Hellboy In Hell #1 0

Mike Mignola returns to his best known creation in Hellboy in Hell.

First off, this is not just another Hellboy comic.  While it does contain many Hellboy staples (he falls down, says “Crap.” and fights monsters, for instance), this is not just another romp for Big Red.  This is the culmination of all the mythology that Mike Mignola and his many collaborators have been laying down in the HB books for almost twenty years now.  Has it really been that long?  Yes, the Hellboy and BPRD books are in “endgame” mode and it’s exciting!

Mignola’s long awaited return to art chores is significant for this very reason.  His signature use of heavy blacks and negative space has long been a means for him to focus on the characters rather than items he did not feel suited to drawing, but now he’s employing these devices as a means of storytelling along with many other tricks (often juxtaposed against Dave Stewart’s vivid colors or in concert with elongated or shortened panels). The experience serves to immerse you further into the story rather than to distract from it (as it often will in lesser hands).

One reviewer described the art as “Jack Kirby meets Fritz Lang” and that’s pretty appropriate.  The fight scenes are very Kirbyesque, sheer displays of power and releases of energy, complete with Kirby Krackles, while the more quiet scenes do evoke an expressionist influence.  There’s also the usual dose of Lovecraft tinged monsters lurking about.  None of this is new to the world of Hellboy, but for this tale, it’s all on full display as Big Red goes home for the first time.  This Hell is pure Mignola.

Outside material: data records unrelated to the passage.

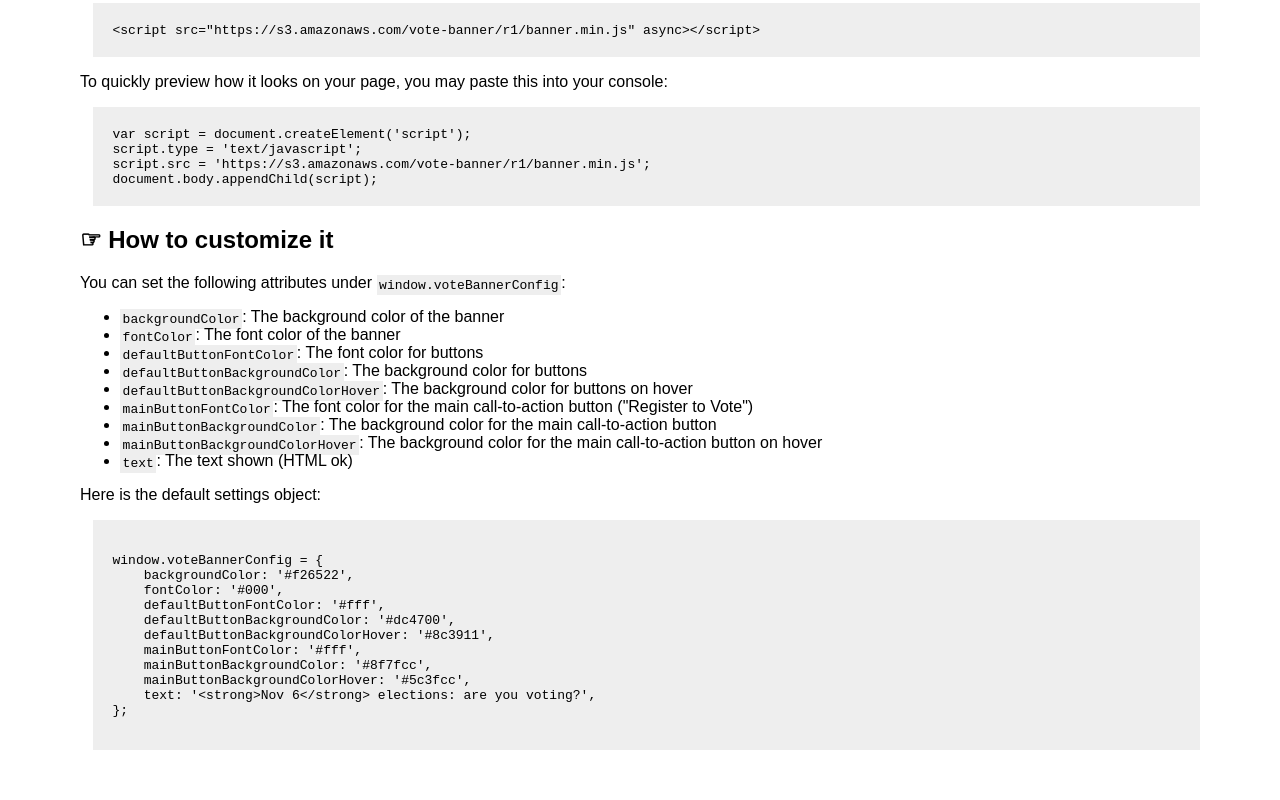
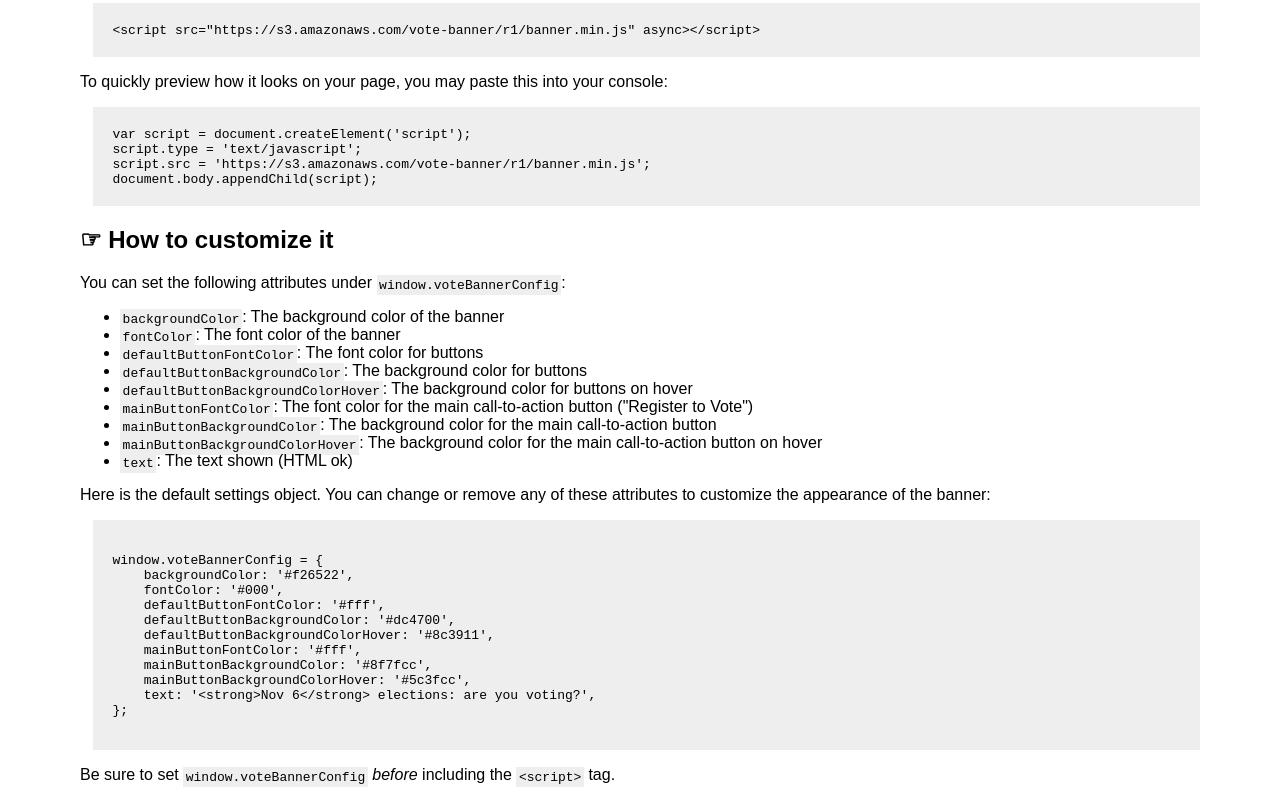
Before and after one commit to typpo/vote-banner, a website: page index.html in a window 1280 px wide. Shown: the part 735-1535 px from the top of the page. Before the commit the page ends 1501 px from the top, so only its background shows below. Drawn offline with Linux system fonts and the light colour scheme.

Commit message:
expand on default settings object

```diff
--- a/index.html
+++ b/index.html
@@ -70,7 +70,7 @@
       </ul>
     </p>
     <p>
-      Here is the default settings object:
+      Here is the default settings object. You can change or remove any of these attributes to customize the appearance of the banner:
       <div class="code"><pre>window.voteBannerConfig = {
     backgroundColor: '#f26522',
     fontColor: '#000',
@@ -83,5 +83,8 @@
     text: '&#x3C;strong&#x3E;Nov 6&#x3C;/strong&#x3E; elections: are you voting?',
 };</pre></div>
     </p>
+    <p>
+      Be sure to set <span class="code-inline">window.voteBannerConfig</span> <em>before</em> including the <span class="code-inline">&#x3C;script&#x3E</span> tag.
+    </p>
   </body>
 </html>
```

In one of the odder sequences of the book, Hellboy witnesses a puppet re-enactment of Jacob Marley’s Ghosts’ visitation to Ebenezer Scrooge from Dickens’ Christmas Carol.  This is not just Mignola being cute and throwing in a whimsical nod to the upcoming holiday.  This is a metaphor for elements of Hellboy’s life.

One reviewer posted a theory that Hellboy was represented by Marley, as he was already dead and in Hell.  This might be true for most characters, but we must remember (as if we could forget!) that HB is a demon and thus, the usual rules do not apply.  No, It is my belief that HB here is represented by Scrooge.  Hellboy has throughout his life refused to learn, grow, and accept his responsibilities and deal with who he is.  His refusal to do these things has repeatedly cost him and his friends and now the entire world a great deal.  But like Scrooge on Christmas morning, there is still time for him to change and attempt to make things right.  We’ll see if he is able to do so in this and subsequent series.